* _Instructions to follow_
Please find all lines in the data that hold the string "participant" and copy them.

Stored dataset items
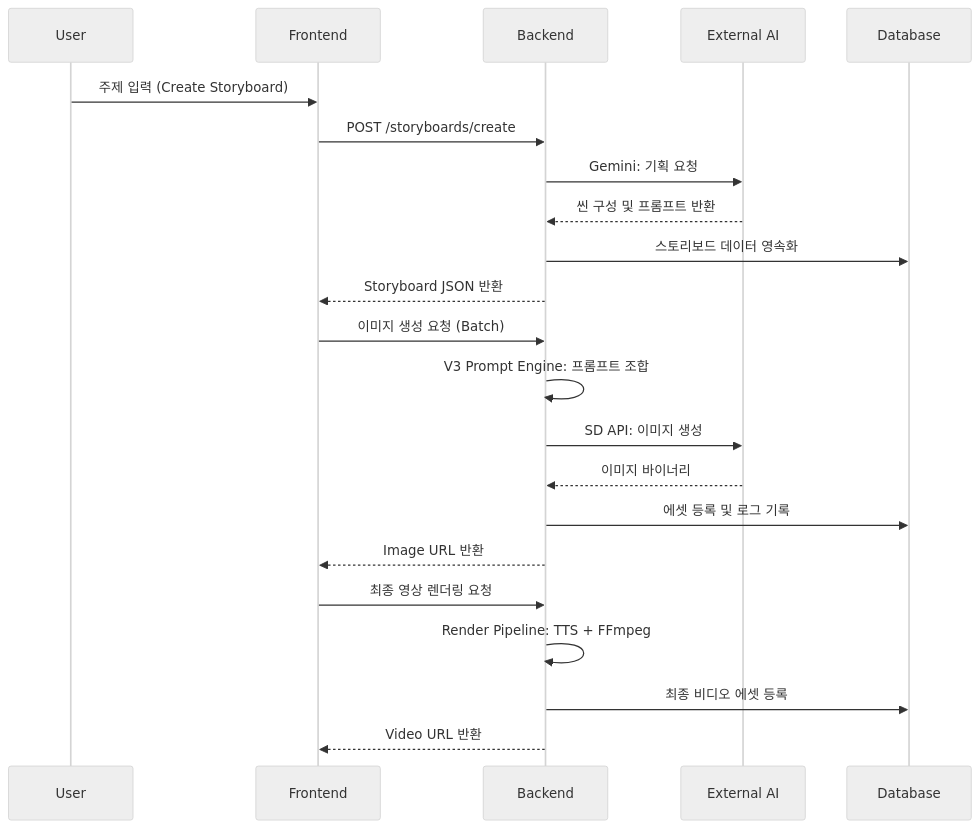
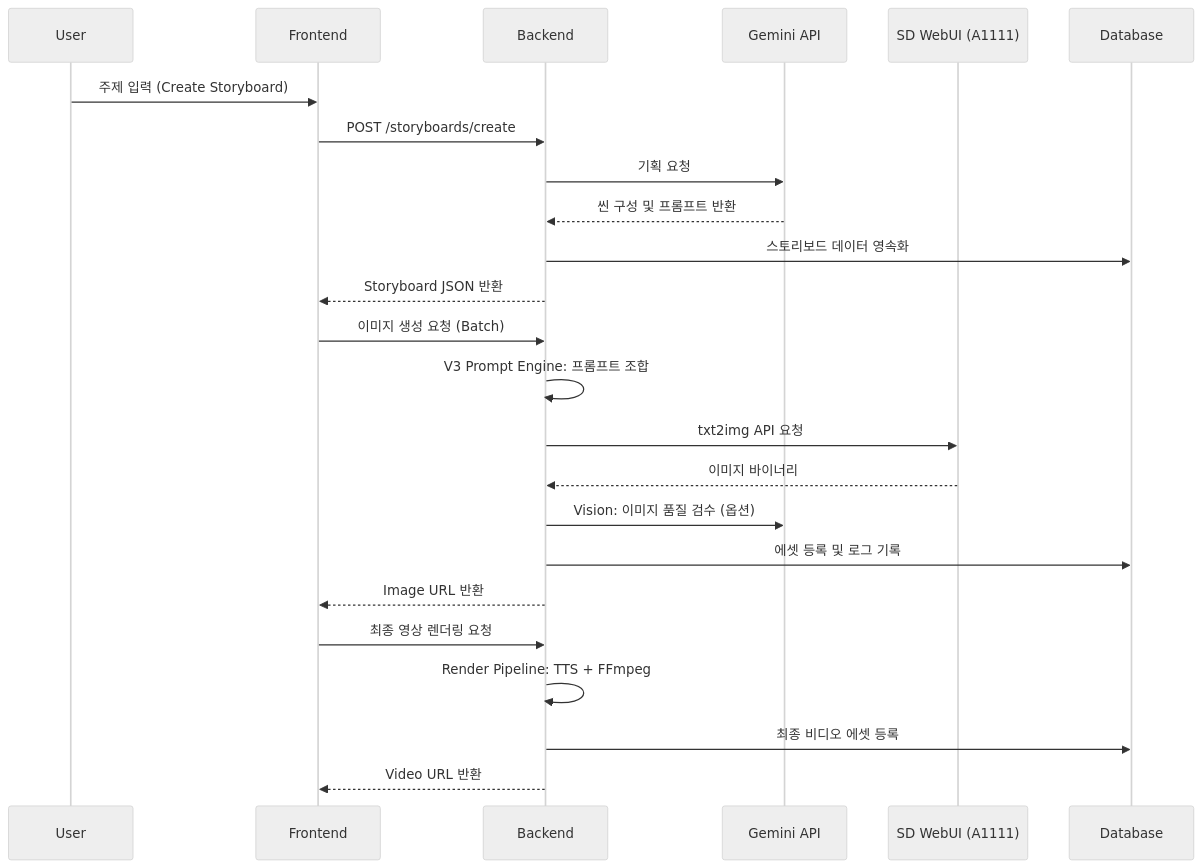
Before and after one commit to tomo-playground/sdd-orchestrator: the second of 2 diagrams in docs/03_engineering/architecture/SYSTEM_OVERVIEW.md, drawn with Mermaid (neutral theme). The commit also changed other lines of this file and 7 other files, not shown here.

````diff
--- a/docs/03_engineering/architecture/SYSTEM_OVERVIEW.md
+++ b/docs/03_engineering/architecture/SYSTEM_OVERVIEW.md
@@ -61,27 +72,29 @@
 ```mermaid
 sequenceDiagram
     participant U as User
     participant F as Frontend
     participant B as Backend
-    participant AI as External AI
+    participant Gem as Gemini API
+    participant SD as SD WebUI (A1111)
     participant DB as Database
 
     U->>F: 주제 입력 (Create Storyboard)
     F->>B: POST /storyboards/create
-    B->>AI: Gemini: 기획 요청
-    AI-->>B: 씬 구성 및 프롬프트 반환
+    B->>Gem: 기획 요청
+    Gem-->>B: 씬 구성 및 프롬프트 반환
     B->>DB: 스토리보드 데이터 영속화
     B-->>F: Storyboard JSON 반환
 
     F->>B: 이미지 생성 요청 (Batch)
     B->>B: V3 Prompt Engine: 프롬프트 조합
-    B->>AI: SD API: 이미지 생성
-    AI-->>B: 이미지 바이너리
+    B->>SD: txt2img API 요청
+    SD-->>B: 이미지 바이너리
+    B->>Gem: Vision: 이미지 품질 검수 (옵션)
     B->>DB: 에셋 등록 및 로그 기록
     B-->>F: Image URL 반환
 
     F->>B: 최종 영상 렌더링 요청
     B->>B: Render Pipeline: TTS + FFmpeg
     B->>DB: 최종 비디오 에셋 등록
     B-->>F: Video URL 반환
 ```
````
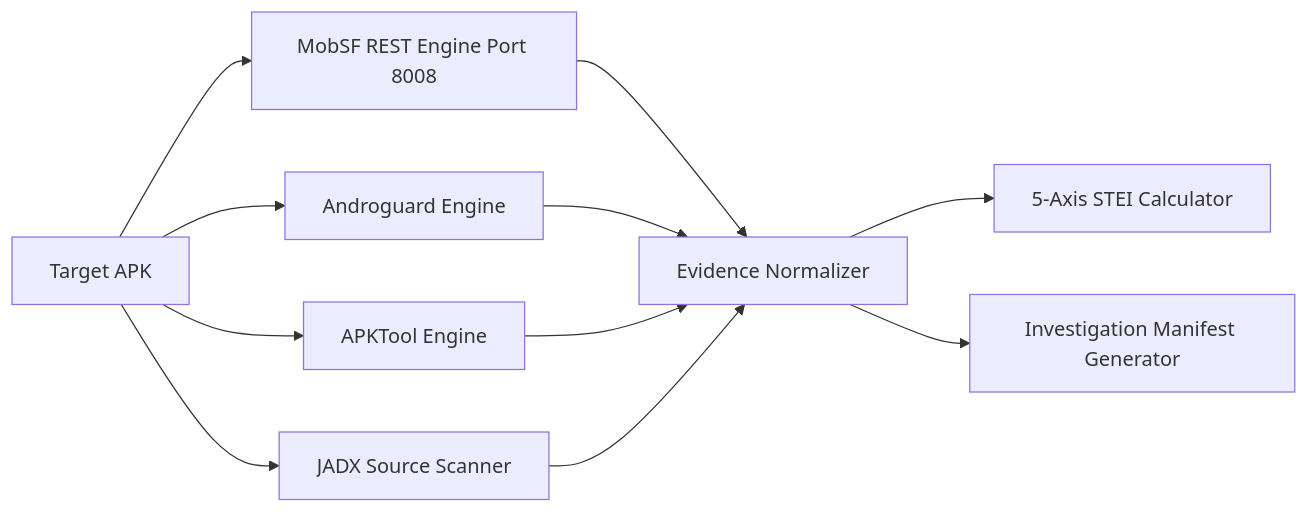
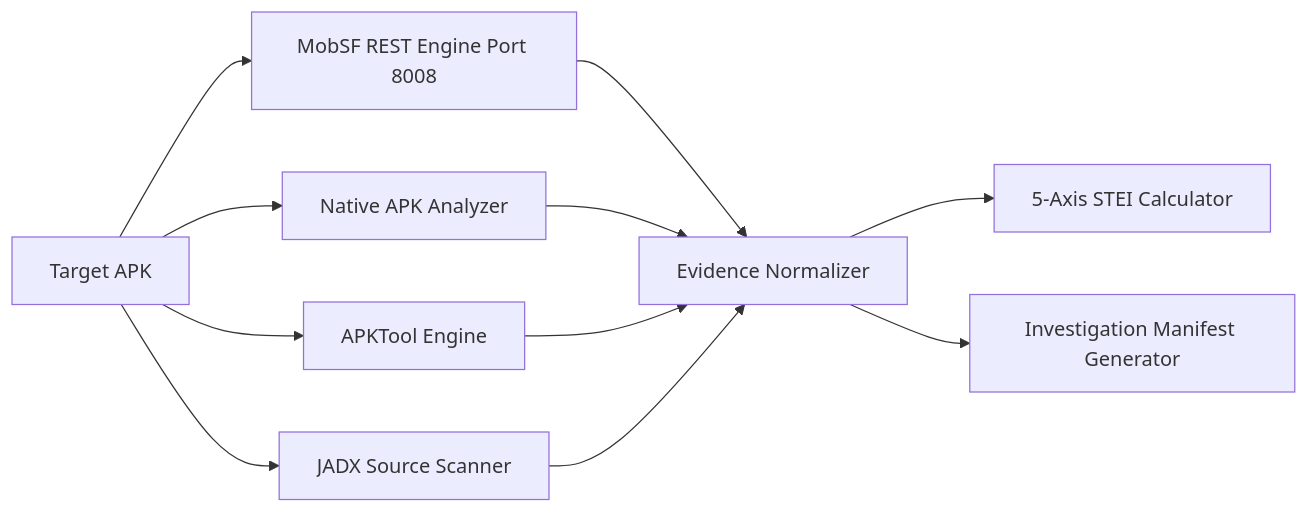
One commit to SanTiwari07/Sudarshan changed the second of 3 diagrams in docs/ARCHITECTURE.md. Above: the diagram before and after it, drawn with Mermaid. The commit also changed other lines of this file and 39 other files, not shown here.

````diff
--- a/docs/ARCHITECTURE.md
+++ b/docs/ARCHITECTURE.md
@@ -172,15 +175,15 @@
 ```mermaid
 graph LR
     APK[Target APK] --> MobSF[MobSF REST Engine Port 8008]
-    APK --> Andro[Androguard Engine]
+    APK --> Andro[Native APK Analyzer]
     APK --> APKT[APKTool Engine]
     APK --> JADX[JADX Source Scanner]
 
     MobSF --> Normalizer[Evidence Normalizer]
     Andro --> Normalizer
     APKT --> Normalizer
     JADX --> Normalizer
 
     Normalizer --> STEI[5-Axis STEI Calculator]
     Normalizer --> Manifest[Investigation Manifest Generator]
 ```
````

* _The answer_
     participant U as User
     participant F as Frontend
     participant B as Backend
-    participant AI as External AI
+    participant Gem as Gemini API
+    participant SD as SD WebUI (A1111)
     participant DB as Database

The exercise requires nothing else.